Are you working in a “culture of connection” where you feel a sense of connection to your supervisor, your colleagues, your day-to-day job tasks, and your organization’s mission, values and reputation? A connection culture is life-giving as compared to a culture of indifference or culture of dominance that drain the life out of you. To learn more, check out the video interview I did with Michelle Pokorny of Maritz Motivation following the keynote speech I gave at the Recognition Professionals International Annual Conference in New Orleans.
It’s been said thatattention is oxygen for relationships. That’s why it’s important when meeting with an individual, to develop the habit of being present by staying focused on him or her and giving your full attention. Be engaged and curious by asking questions and then ask follow-up questions to clarify. Listen carefully to words and observe facial expressions and body cues. Pause before you respond to make certain he or she has finished. Don’t check your smart phone, don’t look at your watch, don’t look around the room or let your mind wander. Develop the habit of being present during conversations and you will soon see how it improves your relationships and influence.
Update: Engagement Strategies Magazine just featured an article we wrote entitled “Do Leaders Need to Make Employees Happy?” This week I had the pleasure of giving a keynote speech on employee engagement at the Recognition Professionals Association’s annual conference in New Orleans. Later this month I’ll be speaking on inclusion and innovation at the Dallas Convention Center as part of the American Society for Training and Development’s International Exposition and Conference.
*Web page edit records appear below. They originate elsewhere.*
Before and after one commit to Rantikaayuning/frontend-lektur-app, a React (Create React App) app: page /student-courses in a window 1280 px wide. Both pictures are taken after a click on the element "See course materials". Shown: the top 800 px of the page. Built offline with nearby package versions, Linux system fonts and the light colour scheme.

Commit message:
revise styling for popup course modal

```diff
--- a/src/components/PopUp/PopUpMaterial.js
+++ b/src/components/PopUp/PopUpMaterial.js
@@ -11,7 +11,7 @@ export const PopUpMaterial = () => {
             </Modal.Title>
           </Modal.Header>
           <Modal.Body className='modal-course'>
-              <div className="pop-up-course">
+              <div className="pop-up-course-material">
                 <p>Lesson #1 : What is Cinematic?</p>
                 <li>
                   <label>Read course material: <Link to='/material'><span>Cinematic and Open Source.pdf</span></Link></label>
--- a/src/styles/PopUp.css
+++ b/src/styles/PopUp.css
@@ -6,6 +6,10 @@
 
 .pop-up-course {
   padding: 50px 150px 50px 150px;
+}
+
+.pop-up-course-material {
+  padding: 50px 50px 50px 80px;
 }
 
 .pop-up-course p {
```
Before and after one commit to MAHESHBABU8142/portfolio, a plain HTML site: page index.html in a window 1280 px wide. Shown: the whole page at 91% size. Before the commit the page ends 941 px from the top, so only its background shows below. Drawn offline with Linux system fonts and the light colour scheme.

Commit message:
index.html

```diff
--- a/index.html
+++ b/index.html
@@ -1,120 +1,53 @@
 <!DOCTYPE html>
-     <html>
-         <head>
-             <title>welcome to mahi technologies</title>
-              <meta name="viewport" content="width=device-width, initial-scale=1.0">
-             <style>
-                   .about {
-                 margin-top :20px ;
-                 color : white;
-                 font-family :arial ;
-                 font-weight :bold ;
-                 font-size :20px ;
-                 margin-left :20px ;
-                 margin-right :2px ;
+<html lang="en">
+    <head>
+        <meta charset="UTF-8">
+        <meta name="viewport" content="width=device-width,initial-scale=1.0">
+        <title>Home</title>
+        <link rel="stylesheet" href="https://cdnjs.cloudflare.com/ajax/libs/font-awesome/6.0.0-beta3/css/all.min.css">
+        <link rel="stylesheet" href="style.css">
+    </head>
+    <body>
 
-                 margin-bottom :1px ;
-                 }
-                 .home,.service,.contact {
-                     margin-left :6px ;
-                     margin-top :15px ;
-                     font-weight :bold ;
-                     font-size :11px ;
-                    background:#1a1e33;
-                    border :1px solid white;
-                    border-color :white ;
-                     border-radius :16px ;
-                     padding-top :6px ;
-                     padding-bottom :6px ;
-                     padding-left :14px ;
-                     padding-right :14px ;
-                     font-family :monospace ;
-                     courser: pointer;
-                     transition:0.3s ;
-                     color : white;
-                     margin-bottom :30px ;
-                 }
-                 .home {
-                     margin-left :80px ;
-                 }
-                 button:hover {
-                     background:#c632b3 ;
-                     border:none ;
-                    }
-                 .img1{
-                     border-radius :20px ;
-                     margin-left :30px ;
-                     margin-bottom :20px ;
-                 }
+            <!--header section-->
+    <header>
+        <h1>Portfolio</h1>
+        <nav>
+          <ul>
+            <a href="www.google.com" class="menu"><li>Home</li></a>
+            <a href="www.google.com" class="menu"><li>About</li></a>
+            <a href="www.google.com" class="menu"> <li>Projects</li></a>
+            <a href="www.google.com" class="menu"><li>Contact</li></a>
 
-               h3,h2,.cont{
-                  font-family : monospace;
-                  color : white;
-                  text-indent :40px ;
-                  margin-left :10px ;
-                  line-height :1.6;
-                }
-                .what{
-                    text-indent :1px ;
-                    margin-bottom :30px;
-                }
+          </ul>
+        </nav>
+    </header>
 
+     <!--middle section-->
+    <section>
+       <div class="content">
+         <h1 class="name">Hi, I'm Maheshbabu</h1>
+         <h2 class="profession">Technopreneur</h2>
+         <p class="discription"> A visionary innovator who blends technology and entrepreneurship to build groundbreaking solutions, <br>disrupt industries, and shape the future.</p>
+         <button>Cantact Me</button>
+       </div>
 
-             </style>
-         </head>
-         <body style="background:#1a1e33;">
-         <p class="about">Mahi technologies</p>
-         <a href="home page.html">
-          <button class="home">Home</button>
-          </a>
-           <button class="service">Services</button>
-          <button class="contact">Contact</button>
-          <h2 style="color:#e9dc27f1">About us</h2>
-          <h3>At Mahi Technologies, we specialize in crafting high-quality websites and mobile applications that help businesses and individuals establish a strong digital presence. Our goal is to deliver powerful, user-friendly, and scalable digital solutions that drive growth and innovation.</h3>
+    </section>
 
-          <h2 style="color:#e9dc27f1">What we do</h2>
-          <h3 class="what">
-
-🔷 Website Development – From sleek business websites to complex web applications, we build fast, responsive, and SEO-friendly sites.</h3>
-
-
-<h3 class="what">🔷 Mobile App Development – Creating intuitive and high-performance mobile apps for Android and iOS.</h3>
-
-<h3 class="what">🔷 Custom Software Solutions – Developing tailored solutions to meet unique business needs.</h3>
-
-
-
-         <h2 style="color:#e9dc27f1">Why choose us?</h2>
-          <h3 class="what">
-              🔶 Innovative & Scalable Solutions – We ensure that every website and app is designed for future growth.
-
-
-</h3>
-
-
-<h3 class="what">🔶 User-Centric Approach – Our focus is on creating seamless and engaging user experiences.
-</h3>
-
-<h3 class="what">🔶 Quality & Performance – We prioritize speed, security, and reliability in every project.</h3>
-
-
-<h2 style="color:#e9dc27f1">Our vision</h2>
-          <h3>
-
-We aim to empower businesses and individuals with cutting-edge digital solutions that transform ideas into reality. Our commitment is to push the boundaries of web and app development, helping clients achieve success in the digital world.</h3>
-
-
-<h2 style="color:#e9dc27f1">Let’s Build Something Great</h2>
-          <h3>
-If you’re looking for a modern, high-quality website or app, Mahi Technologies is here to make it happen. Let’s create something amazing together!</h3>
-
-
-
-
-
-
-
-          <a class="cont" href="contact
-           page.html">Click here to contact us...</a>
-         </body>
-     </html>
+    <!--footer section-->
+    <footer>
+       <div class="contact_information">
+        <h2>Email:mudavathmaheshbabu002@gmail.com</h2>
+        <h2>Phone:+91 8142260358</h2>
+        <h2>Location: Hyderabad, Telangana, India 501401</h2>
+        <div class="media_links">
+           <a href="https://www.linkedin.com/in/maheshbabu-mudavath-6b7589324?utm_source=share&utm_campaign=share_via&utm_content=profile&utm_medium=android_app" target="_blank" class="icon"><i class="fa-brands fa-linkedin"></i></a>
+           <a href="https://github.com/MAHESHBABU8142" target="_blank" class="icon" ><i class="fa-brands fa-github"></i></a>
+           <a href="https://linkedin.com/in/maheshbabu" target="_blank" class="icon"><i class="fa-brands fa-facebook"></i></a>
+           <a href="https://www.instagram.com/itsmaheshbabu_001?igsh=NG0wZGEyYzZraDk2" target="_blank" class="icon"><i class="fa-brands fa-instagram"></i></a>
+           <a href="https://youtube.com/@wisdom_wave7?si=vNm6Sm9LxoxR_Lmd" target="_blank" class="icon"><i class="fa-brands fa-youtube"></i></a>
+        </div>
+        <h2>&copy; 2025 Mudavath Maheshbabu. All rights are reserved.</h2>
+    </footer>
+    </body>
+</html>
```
We will also be exhibiting at ASTD so if you’re attending, please come visit us.